Addressing safety concerns of cyclists having to mingle with larger motor vehicles is the critical factor, and has prompted city authorities around the world to invest in segregated infrastructure for cyclists, and so encourage their greater usage.

The idea of establishing a network of well signposted, safe, and prioritised routes for cyclists can also be applied to encourage more pedestrians in cities. Making people feel safe and comfortable to walk short journeys rather than use taxis or buses, it reduces congestion and frees capacity on the public transport system.

Demand management

Another part of the road congestion reduction equation is to manage demand for travel by rationing or prioritising road space during the rush hour.

For example, allowing only high occupancy vehicles, such as cars and buses to use the city roads during the rush hour has demonstrated that behaviour can be changed, with people incentivised to either form car pools or take the bus to work.

Other ideas to regulate flow include permits that allow only specific vehicles – perhaps chosen by vehicle registration number – to use the city roads on any day or the use of bans on freight deliveries outside certain hours.

More controversial is the use of congestion charges or high car city centre parking charges. Both have been very effective in terms of regulating car use and also in generating revenue to plough back into the public transport systems. However, there are clear political risks from imposing such unpopular policies and this has prevented many local authorities from embracing the idea.

Finally, given that the majority of road traffic congestion in cities is seen during the daily tidal flow to work in the mornings and home again in the evenings, many city authorities are now encouraging the staggering of work hours and the use of flexi-time working. And of course, with the advent of technology in our daily lives, telecommuting could ultimately reduce all need for travel to work. 

Technology to transform door-to-door transport

The private hire market has been transformed by online services such as Uber and Grab which have entered the market to complement the existing public transport services and provide convenient on-demand transport.

The use of apps to enable simple, cost effective booking and use of private hire vehicles have transformed the customer experience of the taxi and private hire cars. The logical next step in this service is the introduction of autonomous driverless vehicles capable of safely and efficiently transporting passengers from door-to-door on demand.


The answer to the urban mobility challenge lies in first understanding the needs of the transport user. Only then can we provide efficient service options that provide realistic, convenient, and affordable alternatives to the private car.

It is clear that no single solution holds the key to the congestion problems faced by cities. Instead, we must tackle the issues on multiple fronts, ensuring that the differing needs of travellers are addressed so as to create a genuinely sustainable transport future for modern cities.

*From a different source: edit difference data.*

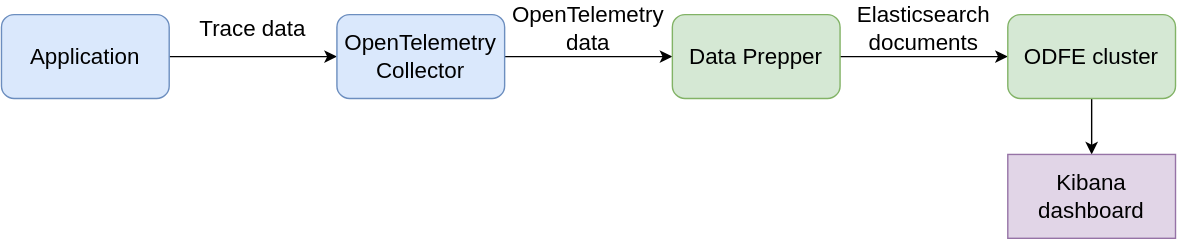
Before: docs/images/ta.svg, a diagram exported from draw.io (opendistro/for-elasticsearch-docs). Source tidied: cells renumbered, new cells last; positions are measured from the earlier drawing's top-left corner, leaving out a move shared by most shapes.
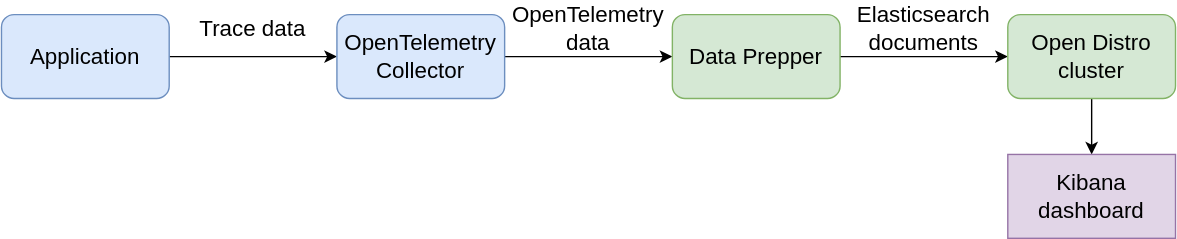
The same diagram one commit later.

Change to the diagram source:
```diff
@@ -23,7 +23,7 @@
     <mxCell id="8" style="edgeStyle=orthogonalEdgeStyle;rounded=0;jettySize=auto;html=1;fontSize=16;" parent="1" edge="1" source="9" target="13">
       <mxGeometry relative="1" as="geometry" />
     </mxCell>
-    <mxCell id="9" value="ODFE cluster" style="rounded=1;whiteSpace=wrap;html=1;fillColor=#d5e8d4;strokeColor=#82b366;fontSize=16;" parent="1" vertex="1">
+    <mxCell id="9" value="Open Distro cluster" style="rounded=1;whiteSpace=wrap;html=1;fillColor=#d5e8d4;strokeColor=#82b366;fontSize=16;" parent="1" vertex="1">
       <mxGeometry x="720" y="10" width="120" height="60" as="geometry" />
     </mxCell>
     <mxCell id="10" value="Trace data" style="text;html=1;strokeColor=none;fillColor=none;align=center;verticalAlign=middle;whiteSpace=wrap;rounded=0;fontSize=16;" parent="1" vertex="1">
```
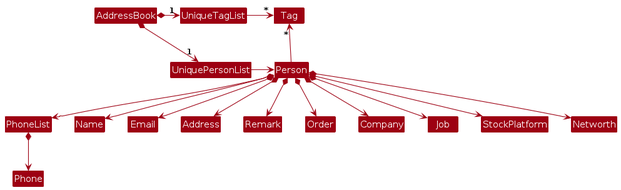
Earlier version of the PlantUML export diagrams/BetterModelClassDiagram.png (RickyHFR/tp). Its source is kept beside it as diagrams/BetterModelClassDiagram.puml. The source it was exported from:
```plantuml
@startuml
!include style.puml
skinparam arrowThickness 1.1
skinparam arrowColor MODEL_COLOR
skinparam classBackgroundColor MODEL_COLOR

AddressBook *-right-> "1" UniquePersonList
AddressBook *-right-> "1" UniqueTagList
UniqueTagList -[hidden]down- UniquePersonList
UniqueTagList -[hidden]down- UniquePersonList

UniqueTagList -right-> "*" Tag
UniquePersonList -right-> Person

Person -up-> "*" Tag

PhoneList *--> Phone

Person *--> Name
Person *--> PhoneList
Person *--> Email
Person *--> Address
Person *--> Remark
Person *--> Order
Person *--> Company
Person *--> Job
Person *--> StockPlatform
Person *--> Networth
@enduml
```
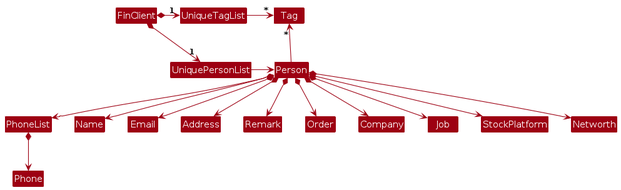
Above is the later version.

The edit, as a diff of the source:
```diff
@@ -4,8 +4,8 @@
 skinparam arrowColor MODEL_COLOR
 skinparam classBackgroundColor MODEL_COLOR
 
-AddressBook *-right-> "1" UniquePersonList
-AddressBook *-right-> "1" UniqueTagList
+FinClient *-right-> "1" UniquePersonList
+FinClient *-right-> "1" UniqueTagList
 UniqueTagList -[hidden]down- UniquePersonList
 UniqueTagList -[hidden]down- UniquePersonList
 
```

Ultimately, by investing in public transport and non-motorised transport, and demand management measures to control the inefficient and widespread use of the private vehicle, cities will be able to reduce congestion, boost productivity and free the space currently devoted to road transport. As a result, we will be able to focus our urban design efforts away from the demands of the motor car, and towards the needs of people to create an environmentally friendly, liveable, and attractive place for everyone to live and work.